Exercise aim —
Report every line below that holds the word "https".

Data for processing —
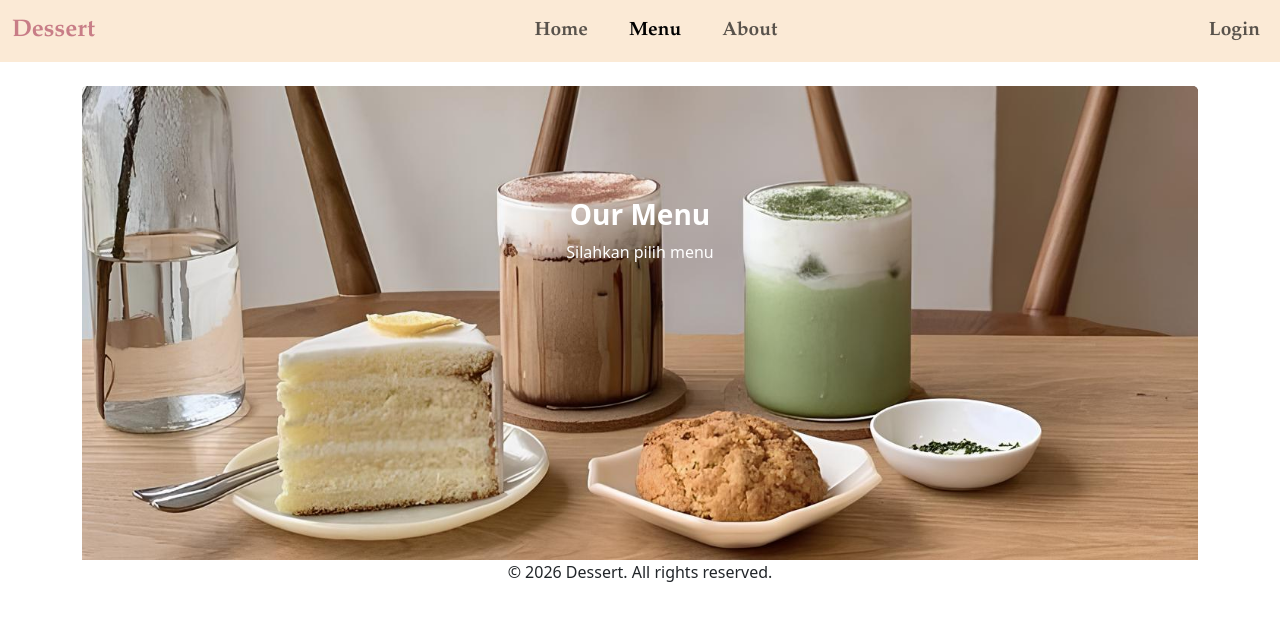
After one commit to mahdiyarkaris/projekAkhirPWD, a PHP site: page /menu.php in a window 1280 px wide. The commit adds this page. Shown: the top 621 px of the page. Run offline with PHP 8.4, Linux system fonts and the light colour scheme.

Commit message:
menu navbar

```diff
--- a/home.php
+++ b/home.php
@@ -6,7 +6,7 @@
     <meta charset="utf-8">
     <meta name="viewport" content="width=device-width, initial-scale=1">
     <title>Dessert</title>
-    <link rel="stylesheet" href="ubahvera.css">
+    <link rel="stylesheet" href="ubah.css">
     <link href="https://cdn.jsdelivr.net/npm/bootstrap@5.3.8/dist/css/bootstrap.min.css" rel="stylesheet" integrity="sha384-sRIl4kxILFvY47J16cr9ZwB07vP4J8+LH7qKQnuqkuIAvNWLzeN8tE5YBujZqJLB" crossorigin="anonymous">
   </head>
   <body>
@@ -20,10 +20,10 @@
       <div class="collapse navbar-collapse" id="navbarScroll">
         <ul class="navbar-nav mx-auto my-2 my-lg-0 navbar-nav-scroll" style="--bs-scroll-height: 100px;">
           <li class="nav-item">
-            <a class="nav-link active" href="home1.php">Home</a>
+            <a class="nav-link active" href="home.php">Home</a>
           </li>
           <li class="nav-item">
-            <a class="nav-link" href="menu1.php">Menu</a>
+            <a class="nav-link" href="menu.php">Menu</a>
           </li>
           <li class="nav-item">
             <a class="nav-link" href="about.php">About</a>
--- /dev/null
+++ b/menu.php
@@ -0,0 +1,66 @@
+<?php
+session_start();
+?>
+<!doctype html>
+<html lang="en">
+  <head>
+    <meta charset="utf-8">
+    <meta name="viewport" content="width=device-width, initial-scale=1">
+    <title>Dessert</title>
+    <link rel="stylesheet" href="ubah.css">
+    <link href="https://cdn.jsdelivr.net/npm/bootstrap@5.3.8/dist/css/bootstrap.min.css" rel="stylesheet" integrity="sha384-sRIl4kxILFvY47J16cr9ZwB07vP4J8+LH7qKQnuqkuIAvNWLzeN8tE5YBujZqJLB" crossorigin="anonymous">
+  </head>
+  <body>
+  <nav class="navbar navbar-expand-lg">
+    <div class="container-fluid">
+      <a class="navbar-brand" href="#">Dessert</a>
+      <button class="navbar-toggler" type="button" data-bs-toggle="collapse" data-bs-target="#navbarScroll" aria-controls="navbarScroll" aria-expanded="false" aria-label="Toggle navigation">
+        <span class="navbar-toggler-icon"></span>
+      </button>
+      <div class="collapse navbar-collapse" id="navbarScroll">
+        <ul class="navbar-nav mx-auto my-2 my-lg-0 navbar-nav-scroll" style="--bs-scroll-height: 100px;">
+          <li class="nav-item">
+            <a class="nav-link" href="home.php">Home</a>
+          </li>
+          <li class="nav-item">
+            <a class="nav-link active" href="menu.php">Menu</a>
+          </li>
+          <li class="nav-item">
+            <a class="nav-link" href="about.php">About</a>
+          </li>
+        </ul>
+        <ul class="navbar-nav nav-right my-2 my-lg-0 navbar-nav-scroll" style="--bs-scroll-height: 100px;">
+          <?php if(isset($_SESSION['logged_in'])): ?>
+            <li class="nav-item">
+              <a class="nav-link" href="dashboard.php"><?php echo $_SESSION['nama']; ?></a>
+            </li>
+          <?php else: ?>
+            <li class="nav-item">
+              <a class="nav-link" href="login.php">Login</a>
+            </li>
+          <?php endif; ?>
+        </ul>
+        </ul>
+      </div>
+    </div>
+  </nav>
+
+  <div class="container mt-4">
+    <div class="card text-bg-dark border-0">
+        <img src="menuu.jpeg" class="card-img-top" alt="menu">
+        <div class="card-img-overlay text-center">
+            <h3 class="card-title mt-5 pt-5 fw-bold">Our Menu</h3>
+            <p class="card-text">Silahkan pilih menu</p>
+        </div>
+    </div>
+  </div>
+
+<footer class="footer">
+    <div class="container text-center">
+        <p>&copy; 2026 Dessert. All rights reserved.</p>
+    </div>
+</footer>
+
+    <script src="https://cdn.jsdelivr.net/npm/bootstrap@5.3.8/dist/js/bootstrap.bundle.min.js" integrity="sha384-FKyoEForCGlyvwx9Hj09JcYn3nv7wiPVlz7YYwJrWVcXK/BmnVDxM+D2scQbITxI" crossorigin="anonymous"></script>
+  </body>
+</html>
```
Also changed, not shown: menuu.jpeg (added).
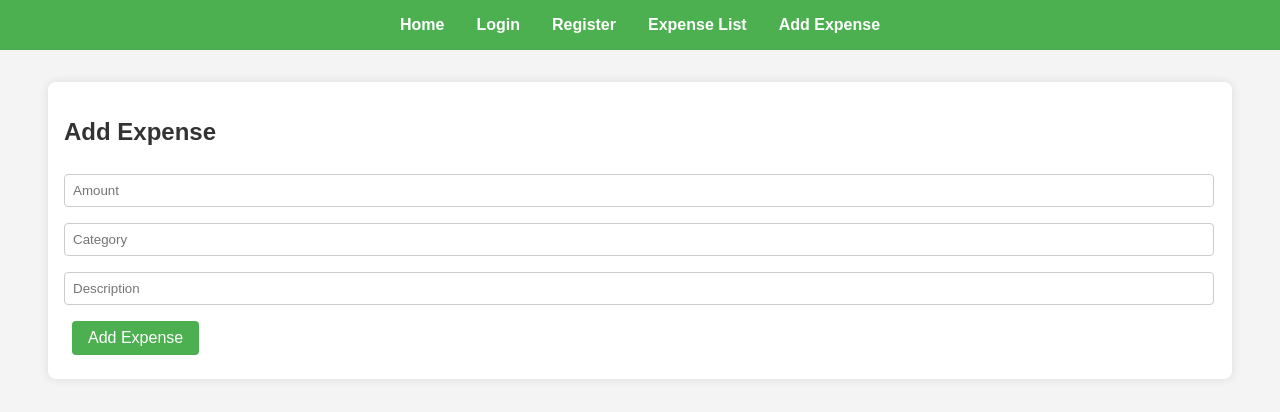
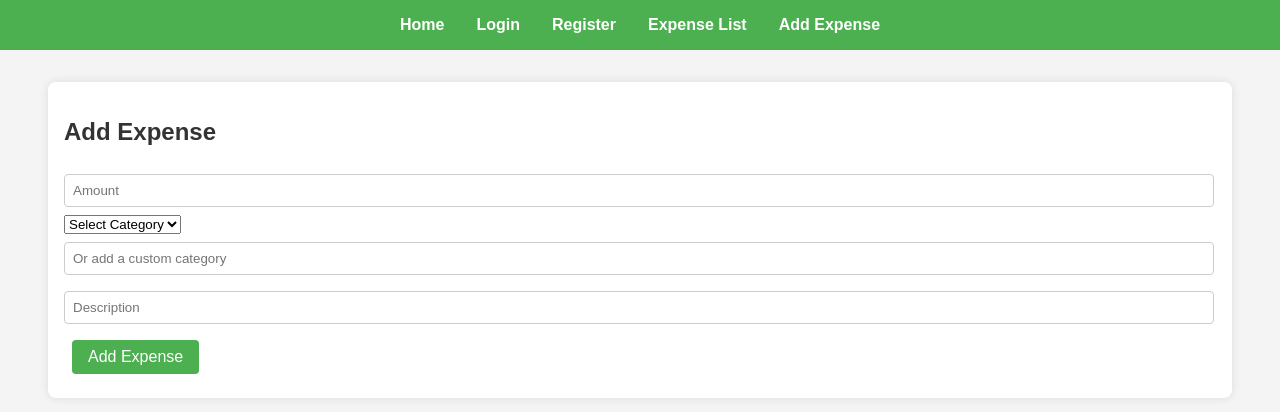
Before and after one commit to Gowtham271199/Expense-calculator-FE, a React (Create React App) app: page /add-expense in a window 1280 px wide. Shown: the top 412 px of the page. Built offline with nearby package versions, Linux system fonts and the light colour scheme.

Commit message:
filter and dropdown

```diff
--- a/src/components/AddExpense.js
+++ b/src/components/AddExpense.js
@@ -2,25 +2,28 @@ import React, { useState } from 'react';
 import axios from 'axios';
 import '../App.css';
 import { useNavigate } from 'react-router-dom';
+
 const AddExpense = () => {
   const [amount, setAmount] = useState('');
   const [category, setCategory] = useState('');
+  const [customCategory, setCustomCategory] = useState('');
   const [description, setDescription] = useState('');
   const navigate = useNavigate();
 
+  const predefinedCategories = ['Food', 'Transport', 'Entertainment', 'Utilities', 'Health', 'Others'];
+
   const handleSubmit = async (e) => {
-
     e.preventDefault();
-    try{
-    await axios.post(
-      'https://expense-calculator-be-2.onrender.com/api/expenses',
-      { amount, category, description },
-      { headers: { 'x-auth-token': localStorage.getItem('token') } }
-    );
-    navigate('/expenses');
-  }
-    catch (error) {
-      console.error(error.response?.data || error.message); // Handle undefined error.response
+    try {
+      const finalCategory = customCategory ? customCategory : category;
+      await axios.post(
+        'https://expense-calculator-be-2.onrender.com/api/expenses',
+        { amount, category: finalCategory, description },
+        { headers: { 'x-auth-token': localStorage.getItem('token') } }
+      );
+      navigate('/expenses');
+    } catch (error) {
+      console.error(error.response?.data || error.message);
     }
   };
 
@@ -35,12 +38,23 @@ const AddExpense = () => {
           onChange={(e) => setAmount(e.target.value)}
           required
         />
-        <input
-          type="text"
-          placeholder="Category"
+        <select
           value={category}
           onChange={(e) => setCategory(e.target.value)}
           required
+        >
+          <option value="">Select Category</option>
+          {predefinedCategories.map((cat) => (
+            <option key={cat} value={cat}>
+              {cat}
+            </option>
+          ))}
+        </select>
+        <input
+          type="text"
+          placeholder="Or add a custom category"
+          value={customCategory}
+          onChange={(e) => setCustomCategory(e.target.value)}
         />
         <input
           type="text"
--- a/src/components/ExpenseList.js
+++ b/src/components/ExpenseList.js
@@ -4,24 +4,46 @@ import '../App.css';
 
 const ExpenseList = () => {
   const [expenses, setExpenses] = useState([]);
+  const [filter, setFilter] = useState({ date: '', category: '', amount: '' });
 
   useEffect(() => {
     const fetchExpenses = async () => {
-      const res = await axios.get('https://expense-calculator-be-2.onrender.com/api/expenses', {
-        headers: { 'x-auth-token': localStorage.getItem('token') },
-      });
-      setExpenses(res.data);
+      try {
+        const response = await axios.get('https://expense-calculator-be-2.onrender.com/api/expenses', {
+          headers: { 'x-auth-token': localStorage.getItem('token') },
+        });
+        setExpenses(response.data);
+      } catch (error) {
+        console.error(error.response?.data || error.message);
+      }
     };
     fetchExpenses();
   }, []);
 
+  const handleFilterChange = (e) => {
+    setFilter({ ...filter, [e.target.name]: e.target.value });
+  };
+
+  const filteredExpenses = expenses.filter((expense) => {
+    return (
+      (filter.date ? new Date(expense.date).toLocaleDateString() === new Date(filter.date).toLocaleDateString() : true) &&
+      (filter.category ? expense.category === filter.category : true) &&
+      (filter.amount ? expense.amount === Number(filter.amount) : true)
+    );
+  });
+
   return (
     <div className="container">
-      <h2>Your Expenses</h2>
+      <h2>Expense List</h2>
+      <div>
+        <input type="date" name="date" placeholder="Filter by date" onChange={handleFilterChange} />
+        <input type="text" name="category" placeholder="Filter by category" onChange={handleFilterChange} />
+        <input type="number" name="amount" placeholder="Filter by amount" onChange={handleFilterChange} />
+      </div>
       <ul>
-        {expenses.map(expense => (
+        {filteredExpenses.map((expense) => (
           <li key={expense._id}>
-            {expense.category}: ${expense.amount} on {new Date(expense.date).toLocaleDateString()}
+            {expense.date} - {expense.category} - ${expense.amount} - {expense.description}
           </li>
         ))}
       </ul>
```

Written reply —
     <link href="https://cdn.jsdelivr.net/npm/bootstrap@5.3.8/dist/css/bootstrap.min.css" rel="stylesheet" integrity="sha384-sRIl4kxILFvY47J16cr9ZwB07vP4J8+LH7qKQnuqkuIAvNWLzeN8tE5YBujZqJLB" crossorigin="anonymous">
+    <link href="https://cdn.jsdelivr.net/npm/bootstrap@5.3.8/dist/css/bootstrap.min.css" rel="stylesheet" integrity="sha384-sRIl4kxILFvY47J16cr9ZwB07vP4J8+LH7qKQnuqkuIAvNWLzeN8tE5YBujZqJLB" crossorigin="anonymous">
+    <script src="https://cdn.jsdelivr.net/npm/bootstrap@5.3.8/dist/js/bootstrap.bundle.min.js" integrity="sha384-FKyoEForCGlyvwx9Hj09JcYn3nv7wiPVlz7YYwJrWVcXK/BmnVDxM+D2scQbITxI" crossorigin="anonymous"></script>
-      'https://expense-calculator-be-2.onrender.com/api/expenses',
+        'https://expense-calculator-be-2.onrender.com/api/expenses',
-      const res = await axios.get('https://expense-calculator-be-2.onrender.com/api/expenses', {
+        const response = await axios.get('https://expense-calculator-be-2.onrender.com/api/expenses', {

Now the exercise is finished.